▶ _What is being asked_
Check each line of the records below and collect those holding "shown".

Before and after images
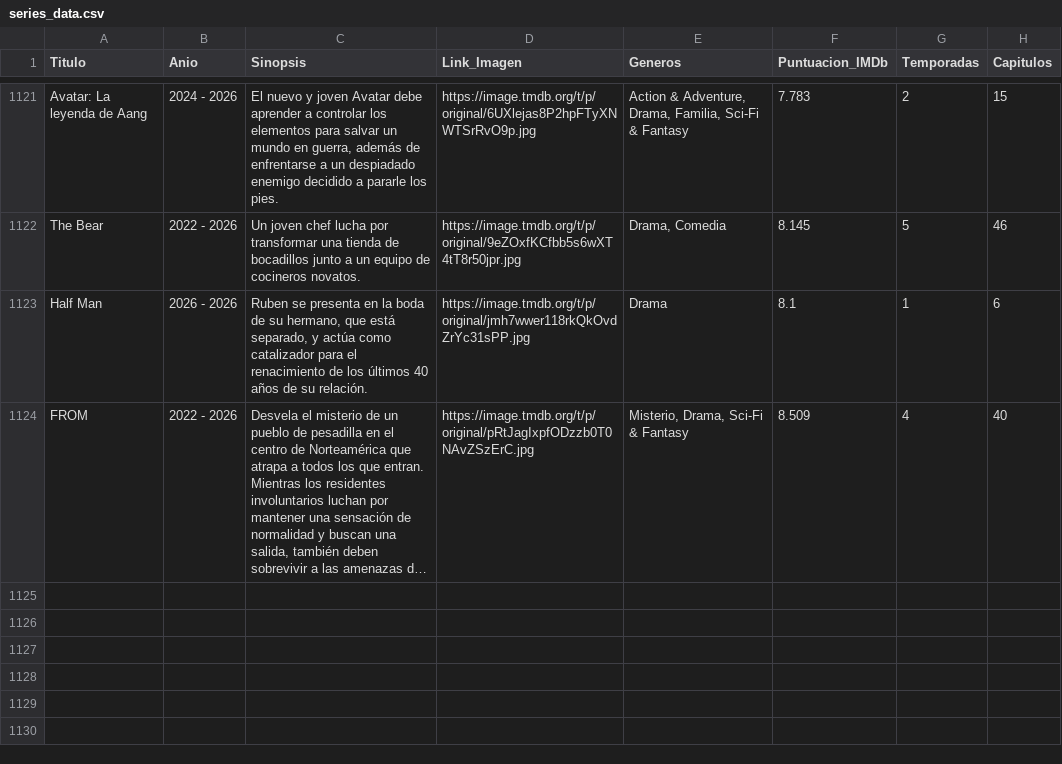
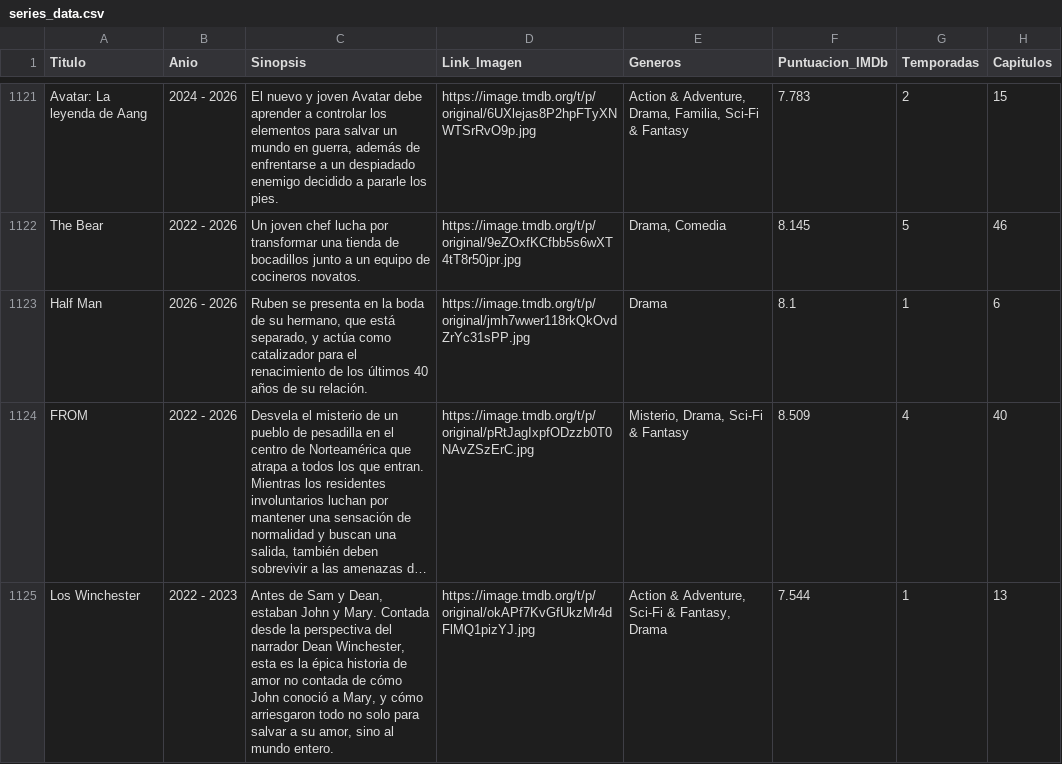
Before and after one commit to RazorXRD/Catalogo-Cloud-Rider, a CSV file: series_data.csv, drawn as a sheet; only a part is shown, gaps mark what is left out; long unchanged cells end in …; the diff names each change by its address in the sheet, - before the commit and + after, or states it on an @@ line.

```diff
--- a/series_data.csv
+++ b/series_data.csv
+row 1125: Los Winchester | 2022 - 2023 | Antes de Sam y Dean, estaban John y Mary. Contada desde la perspectiva del narrador Dean Winchester, esta es la épica historia de amor no contada de cómo John conoció a Mary, y cómo arriesgaron todo no solo para salvar a su amor, sino al mundo entero. | https://image.tmdb.org/t/p/original/okAPf7KvGfUkzMr4dFlMQ1pizYJ.jpg | Action & Adventure, Sci-Fi & Fantasy, Drama | 7.544 | 1 | 13
```
Also changed, not shown: 2 other files.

▶ _Reply_
Before and after one commit to RazorXRD/Catalogo-Cloud-Rider, a CSV file: series_data.csv, drawn as a sheet; only a part is shown, gaps mark what is left out; long unchanged cells end in …; the diff names each change by its address in the sheet, - before the commit and + after, or states it on an @@ line.
Also changed, not shown: 2 other files.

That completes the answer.